Advanced Micro Devices is reportedly proceeding with the plan to release its new graphics processing unit (GPU) code-named Tonga already in August. The new GPU will reportedly offer performance similar to that of the Radeon R9 280-series graphics cards, but it is completely unclear whether it will actually replace the Tahiti GPU-based solutions on the market.
Chinese VR-Zone reports that graphics cards based on the Tonga chips will replace only the Radeon R9 280 graphics adapters powered by the the Tahiti Pro GPUs. TechPowerUp further speculates that the new Tonga silicon will feature 2048 stream processors, 128 texture units, 32 raster operating units and a 256-bit wide GDDR5 memory bus. In general, the graphics solution is expected to offer similar processing capabilities as the fully-fledged Tahiti XT (Radeon R9 280X, Radeon HD 7970), but lower memory bandwidth.
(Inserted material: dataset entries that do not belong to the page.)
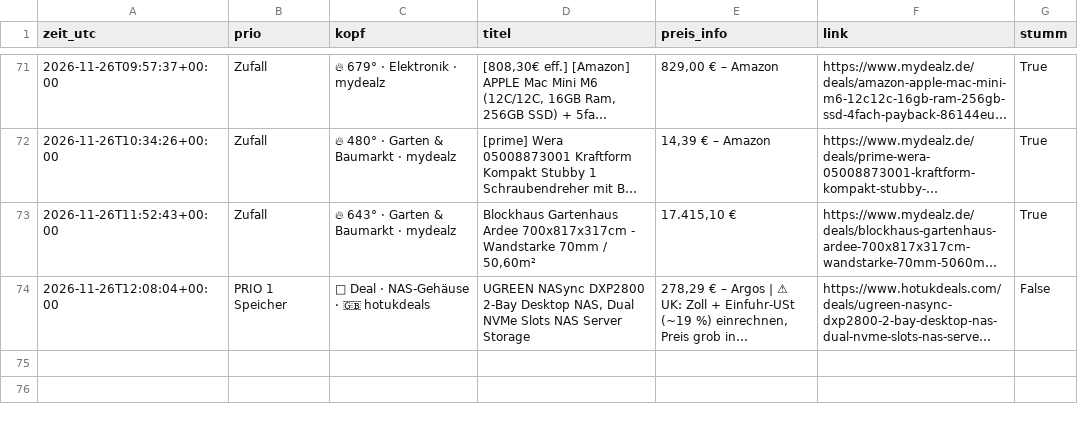
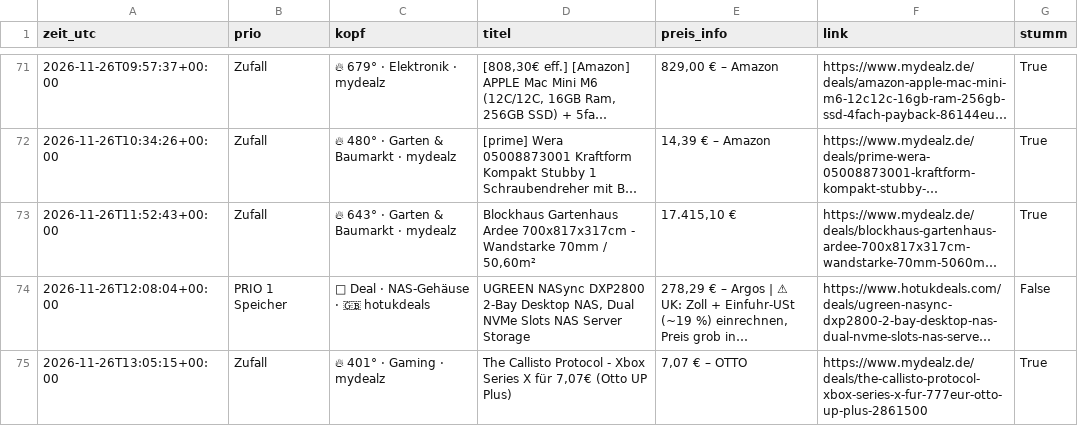
Before and after one commit to duchidachi/black-week-deal-bot, a CSV file: alerts.csv, drawn as a sheet; only a part is shown, gaps mark what is left out; long unchanged cells end in …; the diff names each change by its address in the sheet, - before the commit and + after, or states it on an @@ line.

```diff
--- a/alerts.csv
+++ b/alerts.csv
+row 75: 2026-11-26T13:05:15+00:00 | Zufall | 🔥 401° · Gaming · mydealz | The Callisto Protocol - Xbox Series X für 7,07€ (Otto UP Plus) | 7,07 € – OTTO | https://www.mydealz.de/deals/the-callisto-protocol-xbox-series-x-fur-777eur-otto-up-plus-2861500 | True
```
Also changed, not shown: 1 other file.
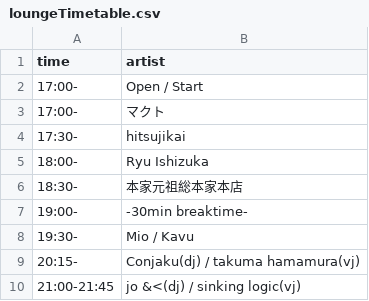
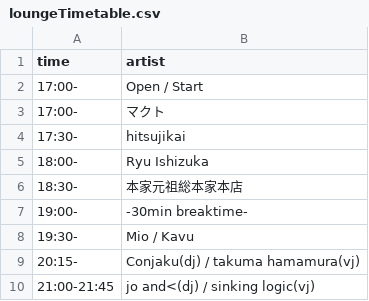
Before and after one commit to NxPCLab/nxpc.live-vol.68, a CSV file: data/loungeTimetable.csv, drawn as a sheet.

```diff
--- a/data/loungeTimetable.csv
+++ b/data/loungeTimetable.csv
@@ -9,2 +9,2 @@ time,artist
 20:15-,Conjaku(dj) / takuma hamamura(vj)
-21:00-21:45,jo &<(dj) / sinking logic(vj)
+21:00-21:45,jo and<(dj) / sinking logic(vj)
```
Also changed, not shown: data/artist-info.csv.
If the rumoured specifications are correct, the Tonga-based graphics cards will be able to replace not only the R9 280, but also the R9 280X graphics adapters. Keeping in mind that the Tonga chips are reportedly very energy-efficient, graphics cards on their base should be less expensive than graphics adapters based on the Tahiti GPU in general.
It is important to note that AMD’s Tonga GPU was initially rumoured to be a part of a fresh family of graphics processors based on the new GCN architecture. The family of desktop GPUs based on the new GCN was originally projected to include Maui high-end GPU, Iceland performance graphics chip as well as Tonga mainstream graphics processing unit. Since a GPU with 2048 stream processors cannot be an entry-level chip, it remains to be seen whether it will be the most powerful GPU of the new breed, or will be a new performance-mainstream offering from AMD.
AMD did not comment on the news-story.
Discuss on our Facebook page, HERE.
KitGuru Says: Since all the information about AMD’s Tonga GPU comes from unofficial sources, it looks rather unreliable and sometimes even illogical. It is completely unknown why AMD needs to release a graphics processor that will perform like an existing solution. It will not be significantly cheaper compared to the Tahiti GPU and it will also not be much faster in games (even if AMD manages to boost its clock-rates significantly compared to the Tahiti). Moreover, the current rumours do not reveal anything about the code-named Maui and the code-named Iceland offerings, which is rather strange too…